*Task:* Return every line of the records below verbatim, with no pictures in the copy.

:: Dataset excerpts

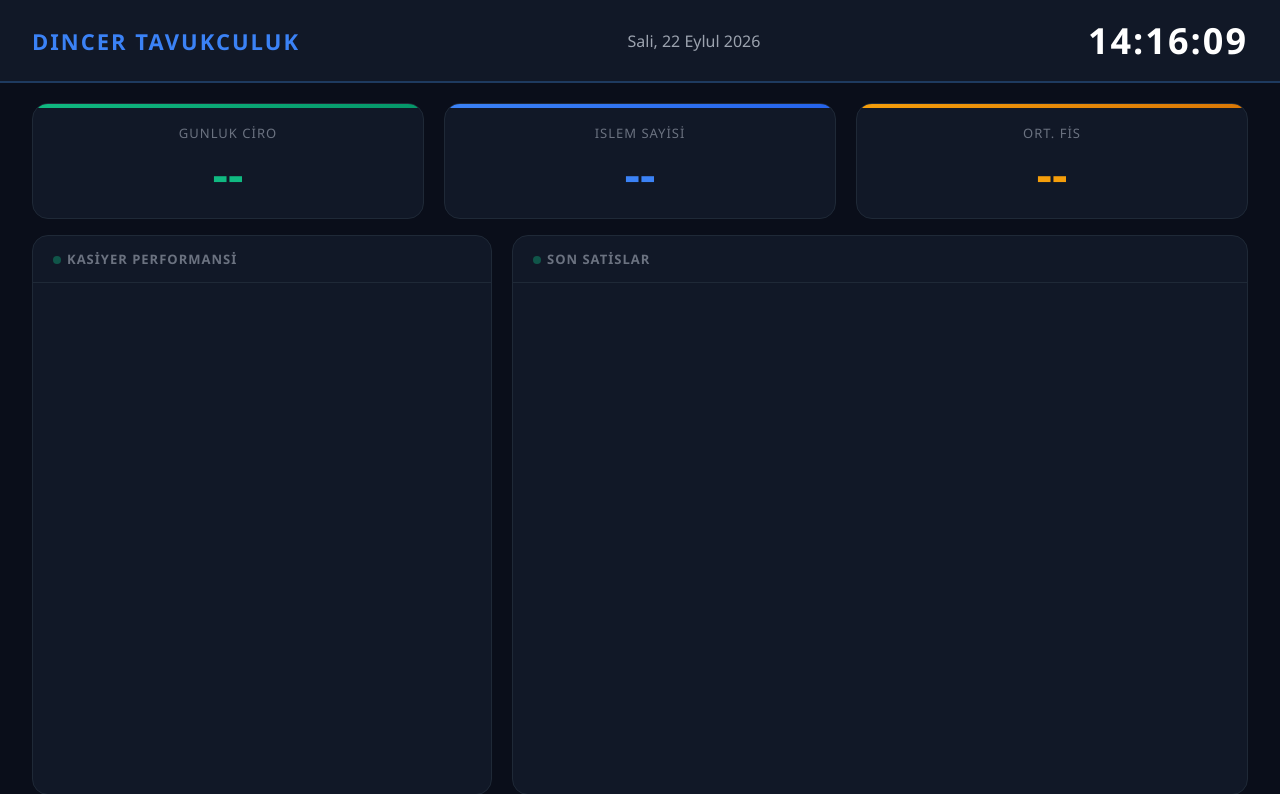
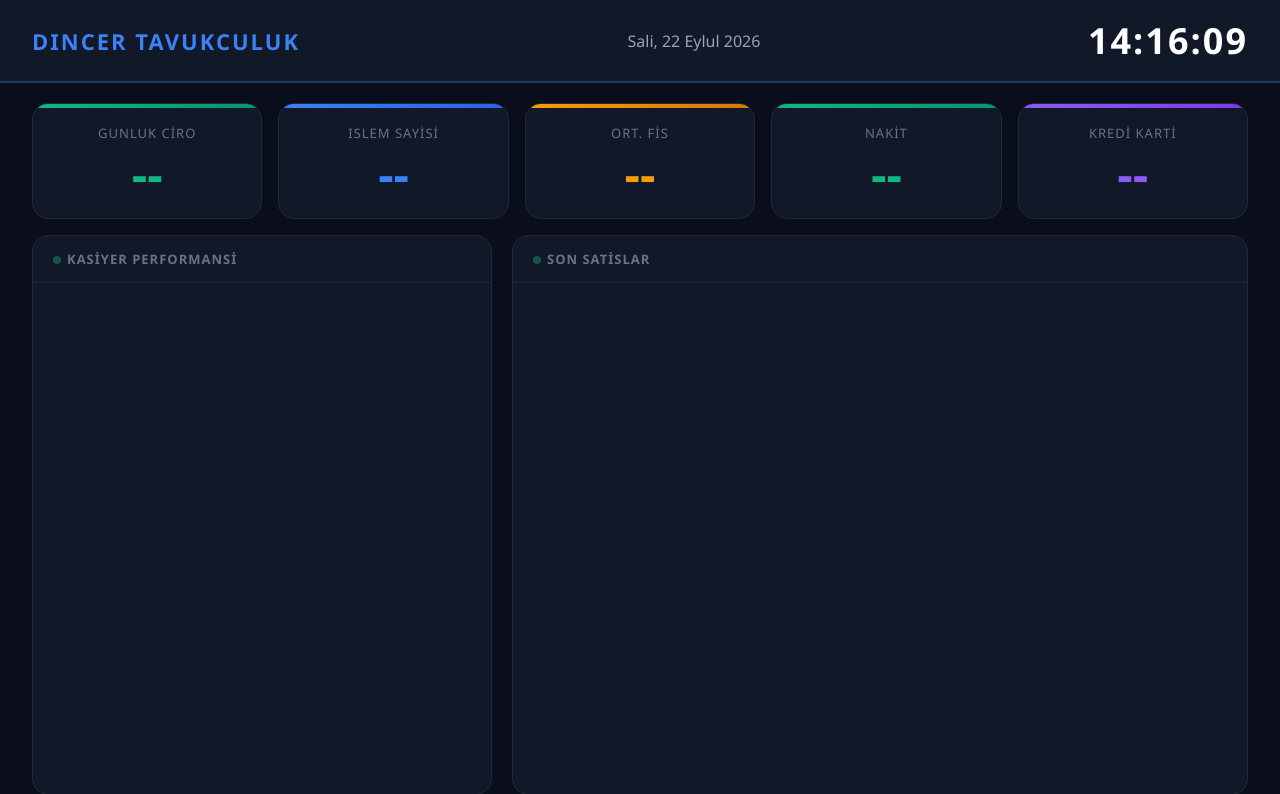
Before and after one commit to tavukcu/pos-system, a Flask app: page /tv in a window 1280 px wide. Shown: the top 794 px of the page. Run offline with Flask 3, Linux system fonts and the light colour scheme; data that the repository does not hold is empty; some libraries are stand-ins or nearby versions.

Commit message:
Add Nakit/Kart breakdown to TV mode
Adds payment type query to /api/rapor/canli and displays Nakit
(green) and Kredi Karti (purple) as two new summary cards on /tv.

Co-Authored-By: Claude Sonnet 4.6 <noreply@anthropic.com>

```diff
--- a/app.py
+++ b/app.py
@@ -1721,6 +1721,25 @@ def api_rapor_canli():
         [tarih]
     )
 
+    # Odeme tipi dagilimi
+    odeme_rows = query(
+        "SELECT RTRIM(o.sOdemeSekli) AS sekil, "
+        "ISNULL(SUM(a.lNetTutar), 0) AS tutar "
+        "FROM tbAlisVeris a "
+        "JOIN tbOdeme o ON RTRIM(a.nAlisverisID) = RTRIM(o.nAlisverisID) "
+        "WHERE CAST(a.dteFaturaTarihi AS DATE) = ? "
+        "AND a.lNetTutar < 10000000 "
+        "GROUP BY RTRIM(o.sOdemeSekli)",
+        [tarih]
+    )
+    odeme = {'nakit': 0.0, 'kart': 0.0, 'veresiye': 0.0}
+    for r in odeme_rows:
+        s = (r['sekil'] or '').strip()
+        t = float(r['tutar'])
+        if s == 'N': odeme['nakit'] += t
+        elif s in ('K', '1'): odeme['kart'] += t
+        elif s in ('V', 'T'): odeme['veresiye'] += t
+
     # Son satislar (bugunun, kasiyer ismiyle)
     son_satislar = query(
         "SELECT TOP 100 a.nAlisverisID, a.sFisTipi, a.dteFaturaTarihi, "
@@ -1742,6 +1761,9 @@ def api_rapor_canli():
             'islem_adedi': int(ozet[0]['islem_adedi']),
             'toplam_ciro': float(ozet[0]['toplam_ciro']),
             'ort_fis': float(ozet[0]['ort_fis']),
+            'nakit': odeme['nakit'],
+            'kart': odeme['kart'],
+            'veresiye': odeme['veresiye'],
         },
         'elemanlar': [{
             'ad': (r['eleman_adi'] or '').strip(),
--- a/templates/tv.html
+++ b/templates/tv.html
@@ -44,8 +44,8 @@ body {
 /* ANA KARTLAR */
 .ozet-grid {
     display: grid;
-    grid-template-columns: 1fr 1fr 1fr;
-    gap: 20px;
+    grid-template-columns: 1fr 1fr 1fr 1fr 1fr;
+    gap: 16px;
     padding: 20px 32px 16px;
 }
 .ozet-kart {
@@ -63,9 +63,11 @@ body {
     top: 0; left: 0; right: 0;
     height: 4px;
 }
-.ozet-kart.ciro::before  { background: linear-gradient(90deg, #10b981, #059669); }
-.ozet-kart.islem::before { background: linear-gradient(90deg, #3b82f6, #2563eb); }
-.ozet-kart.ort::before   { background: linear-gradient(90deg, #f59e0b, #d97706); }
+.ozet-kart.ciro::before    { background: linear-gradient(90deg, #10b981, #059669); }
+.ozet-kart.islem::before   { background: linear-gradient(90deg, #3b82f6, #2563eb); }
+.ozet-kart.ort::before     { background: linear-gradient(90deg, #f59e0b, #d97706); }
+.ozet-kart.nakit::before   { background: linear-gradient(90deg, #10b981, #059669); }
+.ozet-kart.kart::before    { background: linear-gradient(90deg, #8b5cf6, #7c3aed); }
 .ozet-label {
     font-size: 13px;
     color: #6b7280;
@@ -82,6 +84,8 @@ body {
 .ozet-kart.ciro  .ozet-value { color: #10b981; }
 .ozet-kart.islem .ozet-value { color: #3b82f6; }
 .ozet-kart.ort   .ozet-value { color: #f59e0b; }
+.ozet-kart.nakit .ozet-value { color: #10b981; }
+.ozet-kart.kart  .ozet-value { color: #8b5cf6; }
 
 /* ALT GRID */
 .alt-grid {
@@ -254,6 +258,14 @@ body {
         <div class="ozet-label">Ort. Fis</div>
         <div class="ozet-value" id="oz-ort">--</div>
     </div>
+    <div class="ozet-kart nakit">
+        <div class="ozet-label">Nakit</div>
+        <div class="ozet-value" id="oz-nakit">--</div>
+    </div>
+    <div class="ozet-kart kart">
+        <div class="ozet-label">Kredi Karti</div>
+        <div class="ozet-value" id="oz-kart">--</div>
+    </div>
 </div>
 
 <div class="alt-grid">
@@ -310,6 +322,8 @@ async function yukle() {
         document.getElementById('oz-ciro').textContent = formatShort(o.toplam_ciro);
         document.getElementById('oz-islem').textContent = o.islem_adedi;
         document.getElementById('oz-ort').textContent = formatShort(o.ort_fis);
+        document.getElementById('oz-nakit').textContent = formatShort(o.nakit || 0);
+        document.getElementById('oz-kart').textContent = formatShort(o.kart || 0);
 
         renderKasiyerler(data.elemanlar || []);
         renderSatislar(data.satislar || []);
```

::::

*Solution for this problem:*
Before and after one commit to tavukcu/pos-system, a Flask app: page /tv in a window 1280 px wide. Shown: the top 794 px of the page. Run offline with Flask 3, Linux system fonts and the light colour scheme; data that the repository does not hold is empty; some libraries are stand-ins or nearby versions.

Commit message:
Add Nakit/Kart breakdown to TV mode
Adds payment type query to /api/rapor/canli and displays Nakit
(green) and Kredi Karti (purple) as two new summary cards on /tv.

Co-Authored-By: Claude Sonnet 4.6 <noreply@anthropic.com>

```diff
--- a/app.py
+++ b/app.py
@@ -1721,6 +1721,25 @@ def api_rapor_canli():
         [tarih]
     )
 
+    # Odeme tipi dagilimi
+    odeme_rows = query(
+        "SELECT RTRIM(o.sOdemeSekli) AS sekil, "
+        "ISNULL(SUM(a.lNetTutar), 0) AS tutar "
+        "FROM tbAlisVeris a "
+        "JOIN tbOdeme o ON RTRIM(a.nAlisverisID) = RTRIM(o.nAlisverisID) "
+        "WHERE CAST(a.dteFaturaTarihi AS DATE) = ? "
+        "AND a.lNetTutar < 10000000 "
+        "GROUP BY RTRIM(o.sOdemeSekli)",
+        [tarih]
+    )
+    odeme = {'nakit': 0.0, 'kart': 0.0, 'veresiye': 0.0}
+    for r in odeme_rows:
+        s = (r['sekil'] or '').strip()
+        t = float(r['tutar'])
+        if s == 'N': odeme['nakit'] += t
+        elif s in ('K', '1'): odeme['kart'] += t
+        elif s in ('V', 'T'): odeme['veresiye'] += t
+
     # Son satislar (bugunun, kasiyer ismiyle)
     son_satislar = query(
         "SELECT TOP 100 a.nAlisverisID, a.sFisTipi, a.dteFaturaTarihi, "
@@ -1742,6 +1761,9 @@ def api_rapor_canli():
             'islem_adedi': int(ozet[0]['islem_adedi']),
             'toplam_ciro': float(ozet[0]['toplam_ciro']),
             'ort_fis': float(ozet[0]['ort_fis']),
+            'nakit': odeme['nakit'],
+            'kart': odeme['kart'],
+            'veresiye': odeme['veresiye'],
         },
         'elemanlar': [{
             'ad': (r['eleman_adi'] or '').strip(),
--- a/templates/tv.html
+++ b/templates/tv.html
@@ -44,8 +44,8 @@ body {
 /* ANA KARTLAR */
 .ozet-grid {
     display: grid;
-    grid-template-columns: 1fr 1fr 1fr;
-    gap: 20px;
+    grid-template-columns: 1fr 1fr 1fr 1fr 1fr;
+    gap: 16px;
     padding: 20px 32px 16px;
 }
 .ozet-kart {
@@ -63,9 +63,11 @@ body {
     top: 0; left: 0; right: 0;
     height: 4px;
 }
-.ozet-kart.ciro::before  { background: linear-gradient(90deg, #10b981, #059669); }
-.ozet-kart.islem::before { background: linear-gradient(90deg, #3b82f6, #2563eb); }
-.ozet-kart.ort::before   { background: linear-gradient(90deg, #f59e0b, #d97706); }
+.ozet-kart.ciro::before    { background: linear-gradient(90deg, #10b981, #059669); }
+.ozet-kart.islem::before   { background: linear-gradient(90deg, #3b82f6, #2563eb); }
+.ozet-kart.ort::before     { background: linear-gradient(90deg, #f59e0b, #d97706); }
+.ozet-kart.nakit::before   { background: linear-gradient(90deg, #10b981, #059669); }
+.ozet-kart.kart::before    { background: linear-gradient(90deg, #8b5cf6, #7c3aed); }
 .ozet-label {
     font-size: 13px;
     color: #6b7280;
@@ -82,6 +84,8 @@ body {
 .ozet-kart.ciro  .ozet-value { color: #10b981; }
 .ozet-kart.islem .ozet-value { color: #3b82f6; }
 .ozet-kart.ort   .ozet-value { color: #f59e0b; }
+.ozet-kart.nakit .ozet-value { color: #10b981; }
+.ozet-kart.kart  .ozet-value { color: #8b5cf6; }
 
 /* ALT GRID */
 .alt-grid {
@@ -254,6 +258,14 @@ body {
         <div class="ozet-label">Ort. Fis</div>
         <div class="ozet-value" id="oz-ort">--</div>
     </div>
+    <div class="ozet-kart nakit">
+        <div class="ozet-label">Nakit</div>
+        <div class="ozet-value" id="oz-nakit">--</div>
+    </div>
+    <div class="ozet-kart kart">
+        <div class="ozet-label">Kredi Karti</div>
+        <div class="ozet-value" id="oz-kart">--</div>
+    </div>
 </div>
 
 <div class="alt-grid">
@@ -310,6 +322,8 @@ async function yukle() {
         document.getElementById('oz-ciro').textContent = formatShort(o.toplam_ciro);
         document.getElementById('oz-islem').textContent = o.islem_adedi;
         document.getElementById('oz-ort').textContent = formatShort(o.ort_fis);
+        document.getElementById('oz-nakit').textContent = formatShort(o.nakit || 0);
+        document.getElementById('oz-kart').textContent = formatShort(o.kart || 0);
 
         renderKasiyerler(data.elemanlar || []);
         renderSatislar(data.satislar || []);
```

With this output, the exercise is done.